- _RECORD EXCERPTS_
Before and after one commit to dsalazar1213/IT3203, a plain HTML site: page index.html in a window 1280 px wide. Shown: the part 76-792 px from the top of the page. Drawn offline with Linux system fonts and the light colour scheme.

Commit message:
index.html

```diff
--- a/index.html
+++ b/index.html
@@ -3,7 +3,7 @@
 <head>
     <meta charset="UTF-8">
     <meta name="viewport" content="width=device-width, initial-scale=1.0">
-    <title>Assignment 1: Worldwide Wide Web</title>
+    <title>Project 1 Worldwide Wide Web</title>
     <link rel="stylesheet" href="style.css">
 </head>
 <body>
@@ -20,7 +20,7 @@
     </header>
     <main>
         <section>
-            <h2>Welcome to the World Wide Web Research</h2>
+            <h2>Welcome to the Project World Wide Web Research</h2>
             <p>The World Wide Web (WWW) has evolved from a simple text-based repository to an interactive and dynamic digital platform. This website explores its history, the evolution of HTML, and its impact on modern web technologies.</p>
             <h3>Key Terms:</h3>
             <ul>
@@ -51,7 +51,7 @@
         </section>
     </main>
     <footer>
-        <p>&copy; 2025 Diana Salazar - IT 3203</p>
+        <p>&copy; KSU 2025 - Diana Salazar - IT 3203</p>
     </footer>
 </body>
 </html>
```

- _EXERCISE_
Copy out every line of the records that the string "Project" appears in.

- _COMPLETED EXERCISE_
+    <title>Project 1 Worldwide Wide Web</title>
+            <h2>Welcome to the Project World Wide Web Research</h2>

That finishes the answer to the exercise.